Apple recently released their latest desktop/laptop OS update of macOS, called Mojave. It’s been out for a few weeks, but we tend to wait and test new OSes before we install them on dedicated machines. As someone that uses creative design and video apps would know, these are typically the apps that have issues when updating. Due to the lack of widespread use of these kinds of apps and the use of custom workflows and processes that we’ve developed to do the specific work needed for our clients, we are usually on our own. We have recently finished our initial reviews of Mojave and I wanted to share our thoughts so far.
Why Did We Need to Test?
Apple’s hardware is relatively consistent throughout product lines, so my main focus is to see if the apps we use open and processes run through to completion. I’m not concerned about speed or uncovering hardware bugs, I mainly want to make sure that the core apps we use don’t get deprecated or have huge errors. We want to make sure there isn’t any downtime. Our main Mac editing machine is an iMac, but we have an old 2013 MacBook Air. We can perform the install and run these tests.
The install process went relatively smooth, other than a hiccup getting Mojave to download for the Mac App Store. Mojave installed in under an hour and was up and running.
OUT WITH THE OLD
Part of my hesitation to installing Mojave is that we make a lot of screenshots and do a lot of video screen captures for tutorials and client videos. Previous to Mojave, we had to use a combination of the legacy screenshot functionality, along with QuickTime. I couldn’t find anyone talking about what would happen to these functions once we upgraded to Mojave. The first thing I tested was whether QuickTime and Preview still worked. I ran through some common internal workflows to ensure that things run normally. Everything was fine and I was able to move onto video editing.
IT’S ALL GOING TO BE ALL RIGHT
Our biggest Pro apps are Final Cut Pro X and Motion, which are both made by Apple. Normally a first party app should work great, but Pro apps like this typically don’t get the love that Apple apps like Pages, Numbers and Keynote get. I wanted to run some test editing projects to ensure that an upgrade would be safe. We also use Adobe apps like Premiere Pro, Audition and Photoshop, but a simple check to make sure they open is sufficient for me. We have Surface computers in the office that could handle any short-term needs if we run into a weird bug. The biggest change with apps in Mojave is the dropping of support (to an extent, but it is super technical) of 32 bit apps. If you are concerned about some of your older apps not working, there is a good write-up on MacWorld outlining the apps that are unsupported. This article also talks further about 32 bit app support.
SHINY NEW THINGS
Once I had checked out my top concerns, I started taking a look into new items. Things like Dark Mode and Stacks are welcomed additions. I purposely let my desktop stay cluttered to test out if Stacks was worth using. It’s a great organizational addition to creatives, and a welcomed change. There are new apps in Mojave, which I’ll talk about later in this post, but the main one is the Screenshots app. By clicking Command-Option-5 on your keyboard, you can open the app to capture screenshots and video. It’s a fantastic addition that will be our go-to screenshot video capture moving forward.
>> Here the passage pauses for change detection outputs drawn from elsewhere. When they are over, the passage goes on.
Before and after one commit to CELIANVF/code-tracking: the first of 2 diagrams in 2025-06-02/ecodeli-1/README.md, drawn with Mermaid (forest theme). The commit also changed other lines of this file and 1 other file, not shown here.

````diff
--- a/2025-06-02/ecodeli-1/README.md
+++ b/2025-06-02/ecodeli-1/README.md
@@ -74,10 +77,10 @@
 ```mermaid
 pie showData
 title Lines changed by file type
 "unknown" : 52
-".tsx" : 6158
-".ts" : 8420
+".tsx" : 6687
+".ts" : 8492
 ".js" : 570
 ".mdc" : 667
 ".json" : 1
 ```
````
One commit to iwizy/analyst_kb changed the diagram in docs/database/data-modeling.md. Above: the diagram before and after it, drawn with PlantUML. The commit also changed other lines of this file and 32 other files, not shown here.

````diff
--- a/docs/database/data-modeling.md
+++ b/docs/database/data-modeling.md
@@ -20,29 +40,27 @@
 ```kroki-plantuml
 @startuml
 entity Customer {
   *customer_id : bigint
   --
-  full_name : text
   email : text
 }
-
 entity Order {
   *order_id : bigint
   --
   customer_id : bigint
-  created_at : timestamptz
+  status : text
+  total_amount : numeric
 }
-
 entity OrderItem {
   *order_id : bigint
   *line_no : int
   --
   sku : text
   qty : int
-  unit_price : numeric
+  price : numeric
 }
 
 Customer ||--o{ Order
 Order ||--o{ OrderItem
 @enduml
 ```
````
Some Weird Things…
Alas, there is always something weird that pops up in testing. We found it when AirDropping photos and video from an iPhone to the MacBook Air. The HEIC file format is now being natively sent, instead of converting and natively saving into a common file format, JPEG. I’m not a fan of this, but it is an issue that we can live with.
Final Thoughts and the State of the Mac
If you are deep into the Mac community, you’ve heard the phrase “Marzipan,” which was from Bloomberg’s Marc Gurman article talking about the merger of macOS and iOS app frameworks into a more common code base. Without getting too technical, there has been a lot of complaints about the first of these apps that Apple has made with this new development approach. Mojave ships with Apple’s Home, News, Stocks and Voice Memos; which are ports of their iOS counterparts. I have listened to many Apple podcasters complain about the state of these apps and what it means for the Mac as a platform. While the Home app is not optimized for a larger screen (the main rooms page looks like it is running an iPhone-sized view), it is more responsive to access our office security cameras. Voice Memos is also exciting due to the iCloud storage support. These apps are a promising preview to what the Mac could be like in the next few years. I only hope that Apple will put out new laptop hardware and possibly an update to the Mac Mini (is that too much to ask?).